Alexander Adrian Ebanks was sentenced on Thursday to 6.5 years’ imprisonment after pleading guilty to offenses that included seven charges of conspiracy to supply controlled drugs.
The individuals named in the charges are scheduled to appear in Grand Court on Friday, Aug. 26. Crown counsel Eleanor Fargin described some of the alleged co-conspirators as people who received drugs from Ebanks and then went on to supply them to other people.
She named other defendants as “runners” who were used to fulfill a supply request.
She and defense attorney John Furniss agreed that Ebanks’s behavior put him at the level of a drug retailer or high level street dealer.
By way of background, Ms. Fargin explained that police officers went to a George Town apartment on Oct. 22, 2015.
The apartment had been rented in mid-July that year by Ebanks and Jaesha Hendrix. On arrival, officers saw Ebanks outside; he denied being Alexander Ebanks and claimed he lived in another part of the island. However, officers recognized him and he had a key to the apartment.
On searching it, officers found 4.16 ounces of cocaine, the street value of which was $6,650; 22 Tryptamine tablets, with a street value of $555; and 2.51 grams of ganja. Other items included utensils such as a scale, bags and a pipe.
At the police station, Ebanks provided PIN numbers for two cellphones taken from him.
Officers recovered more than 438 different communications from the phones. Ms. Fargin said 56 individual customers were identified. The phone activity dealt with in the various charges against Ebanks spanned a period from July 2015 to the day before Ebanks’s arrest in October.
One charge of conspiracy involved converting criminal property. It involved changing CI$1,000 to US$1,200.
Another charge was conspiracy to pervert the course of justice. It involved efforts to obtain a device or drink that would provide a false negative when Ebanks would be asked for a urine sample for drug testing.
Ms. Fargin also advised that the Crown was seeking a confiscation of assets hearing in connection with Ebanks’s admitted drug offenses.
She referred specifically to a vehicle and a bank account.
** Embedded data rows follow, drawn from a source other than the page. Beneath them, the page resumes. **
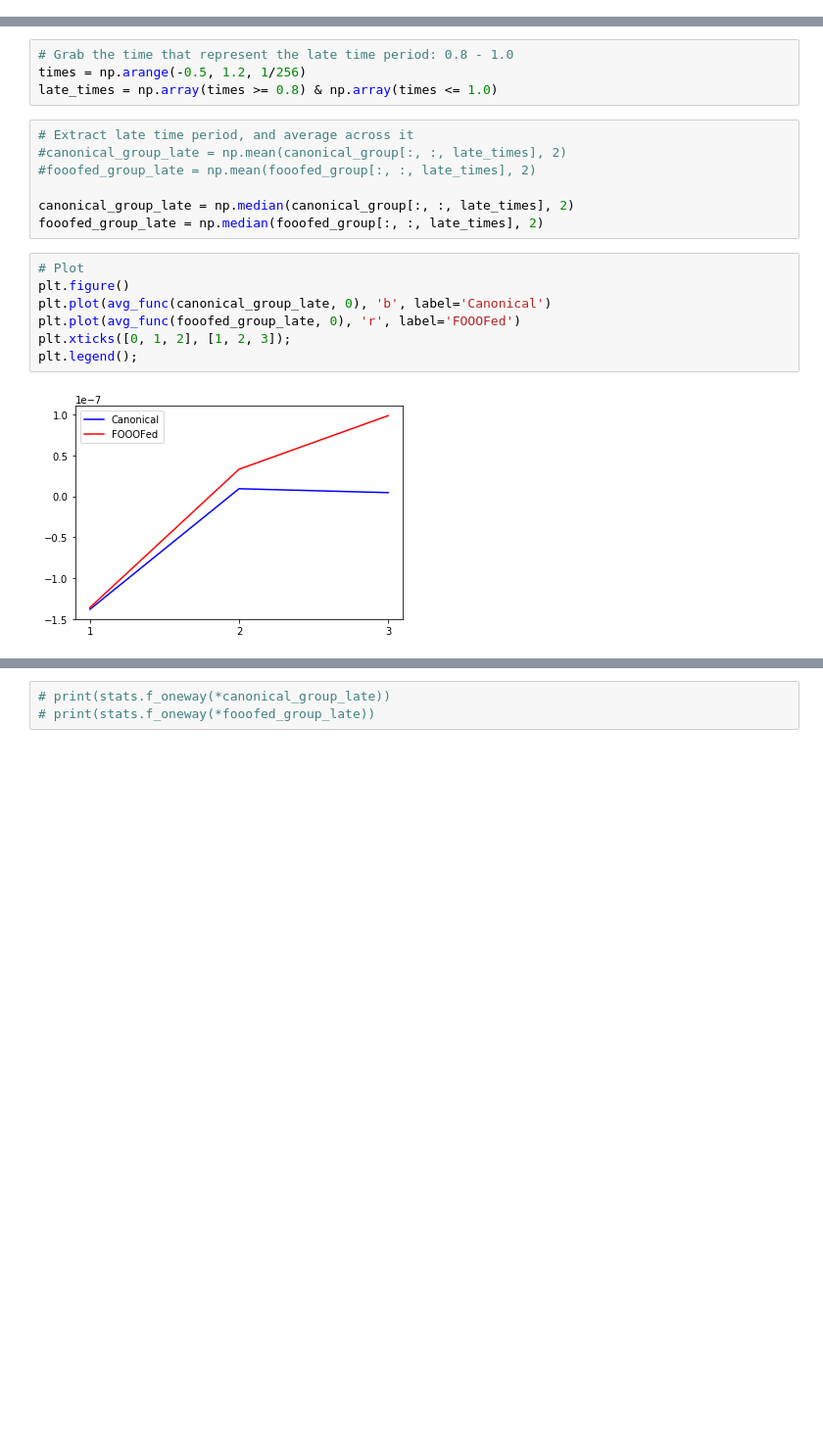
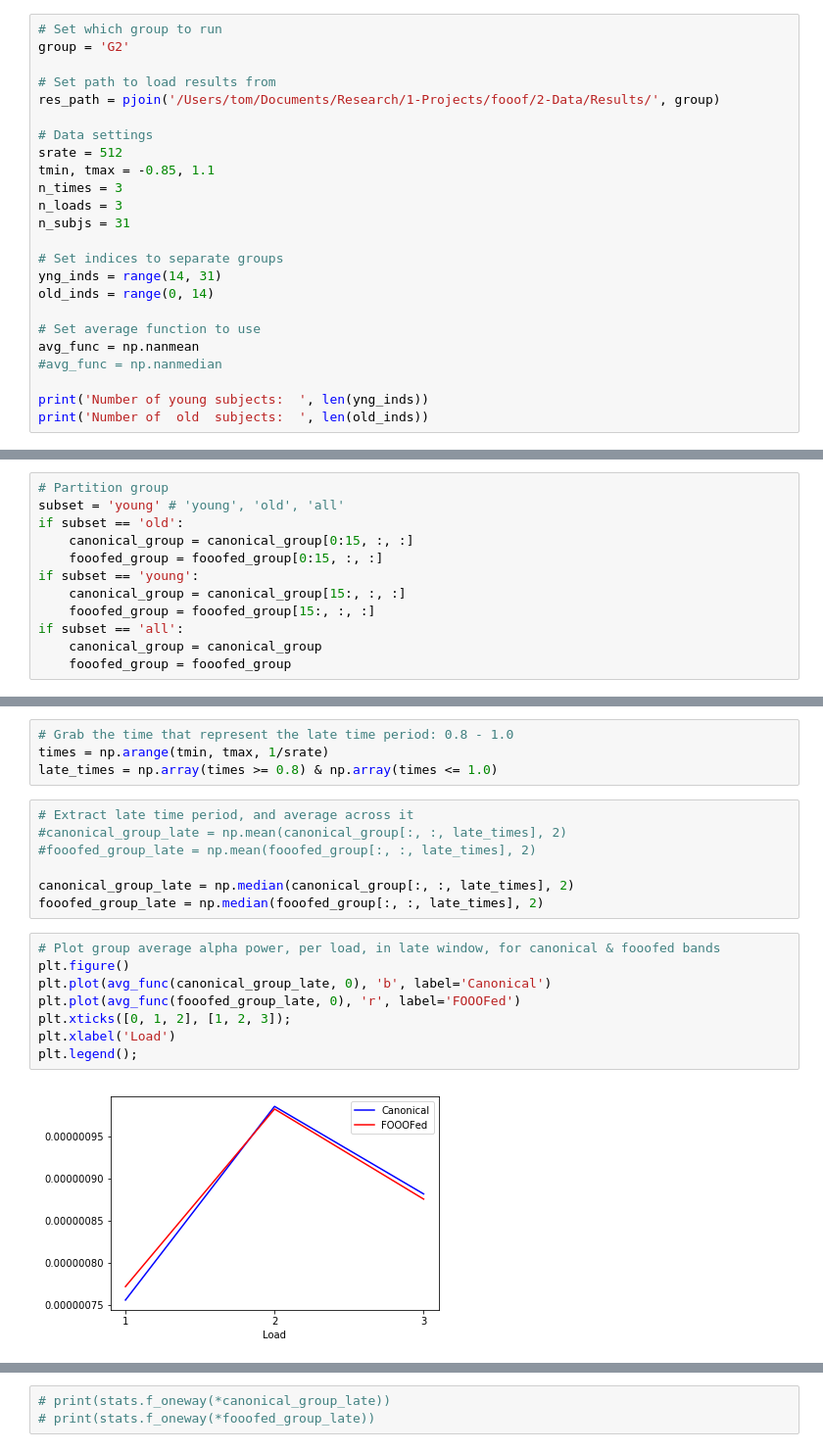
Before and after one commit to TomDonoghue/EEGparam, a Jupyter notebook: notebooks/GroupAnalysis.ipynb, the cells around one changed output, grey strips where cells are left out. Shown at 98% size. Cells and saved outputs as stored; diff of their text form; blank space fills up the shorter version.

```diff
--- a/notebooks/GroupAnalysis.ipynb
+++ b/notebooks/GroupAnalysis.ipynb
@@ -22,0 +28,24 @@ avg_func = np.median
+# %%
+# Set which group to run
+group = 'G2'
+
+# Set path to load results from
+res_path = pjoin('/Users/tom/Documents/Research/1-Projects/fooof/2-Data/Results/', group)
+
+# Data settings
+srate = 512
+tmin, tmax = -0.85, 1.1
+n_times = 3
+n_loads = 3
+n_subjs = 31
+
+# Set indices to separate groups
+yng_inds = range(14, 31)
+old_inds = range(0, 14)
+
+# Set average function to use
+avg_func = np.nanmean
+#avg_func = np.nanmedian
+
+print('Number of young subjects:  ', len(yng_inds))
+print('Number of  old  subjects:  ', len(old_inds))
@@ -70,3 +137,15 @@ fooofed_group = np.load(pjoin(res_path, 'Group', 'fooofed_group.npy'))
+# %%
+# Partition group
+subset = 'young' # 'young', 'old', 'all'
+if subset == 'old':
+    canonical_group = canonical_group[0:15, :, :]
+    fooofed_group = fooofed_group[0:15, :, :]
+if subset == 'young':
+    canonical_group = canonical_group[15:, :, :]
+    fooofed_group = fooofed_group[15:, :, :]
+if subset == 'all':
+    canonical_group = canonical_group
+    fooofed_group = fooofed_group
 # %%
 # Average across subjects
 canonical_group_avg = avg_func(canonical_group, 0)
@@ -95,6 +162,6 @@ for alpha_subj, fooof_subj in zip(canonical_group, fooofed_group):
 # %%
 # Grab the time that represent the late time period: 0.8 - 1.0
-times = np.arange(-0.5, 1.2, 1/256)
+times = np.arange(tmin, tmax, 1/srate)
 late_times = np.array(times >= 0.8) & np.array(times <= 1.0)
 # %%
 # Extract late time period, and average across it
@@ -104,12 +171,13 @@ late_times = np.array(times >= 0.8) & np.array(times <= 1.0)
 canonical_group_late = np.median(canonical_group[:, :, late_times], 2)
 fooofed_group_late = np.median(fooofed_group[:, :, late_times], 2)
 # %%
-# Plot
+# Plot group average alpha power, per load, in late window, for canonical & fooofed bands
 plt.figure()
 plt.plot(avg_func(canonical_group_late, 0), 'b', label='Canonical')
 plt.plot(avg_func(fooofed_group_late, 0), 'r', label='FOOOFed')
 plt.xticks([0, 1, 2], [1, 2, 3]);
+plt.xlabel('Load')
 plt.legend();
 # %% [output]
-[figure, old version]
+[figure, new version]
 # %%
```
Also changed, not shown: parts of 125 cells of this notebook.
Justice Michael Mettyear set the hearing for Oct. 20.
Mr. Furniss said his client was anxious to have the matter completed and the judge agreed that the hearing could be brought forward if all the paperwork was in place.
After Ms. Fargin’s summary of offenses, Mr. Furniss spoke in mitigation. He told the court that Ebanks had attended UCCI for a year and then had gone to study construction and architecture at a school in Rhode Island, U.S.
He did qualify and came back to Cayman, where he applied for a draftsman position with the Public Works Department. He was told he did not have enough hours worked with a local company, so he started working construction.
He met certain individuals and became involved in drugs.
At age 25, Ebanks had no previous convictions except for one consumption of ganja, the attorney pointed out.
Ebanks pleaded guilty on Monday to a separate charge of conspiracy to import a kilo of cocaine. The Crown could not say with certainty that importation had taken place, but a substantial amount of cocaine (more than 4 ounces) was found in his apartment in October.
Justice Mettyear had been asked to give a Goodyear direction – that is, an indication of what the maximum sentence would be if a guilty plea would be entered. Mr. Furniss indicated that guilty pleas would be entered to all charges if sentences did not exceed the maximum the judge decided on.
With the longest sentence for conspiracy being 10 years, Justice Mettyear said he would allow a full one-third discount for the guilty plea, which would take the sentence to just over six and a half years.
On Thursday, he imposed sentences of five-and-a-half years for each of the charges of conspiracy with intent to supply controlled drugs.
These sentences are concurrent with each other and also concurrent to a sentence of four years for conspiracy to import the cocaine.
Charges relating to conspiracy to pervert the course of justice and converting criminal property drew sentences of 12 months, concurrent to each other but consecutive to the five-and-a-half years.
Justice Mettyear said he was considering the principle of totality.
Sentences for possession of drugs and utensils were also made to run concurrently.
A charge of destroying evidence received no separate penalty. Ebanks had admitted grabbing and crushing a tape recording of his interview at the police station.
Time Ebanks has spent in custody will count toward his sentence.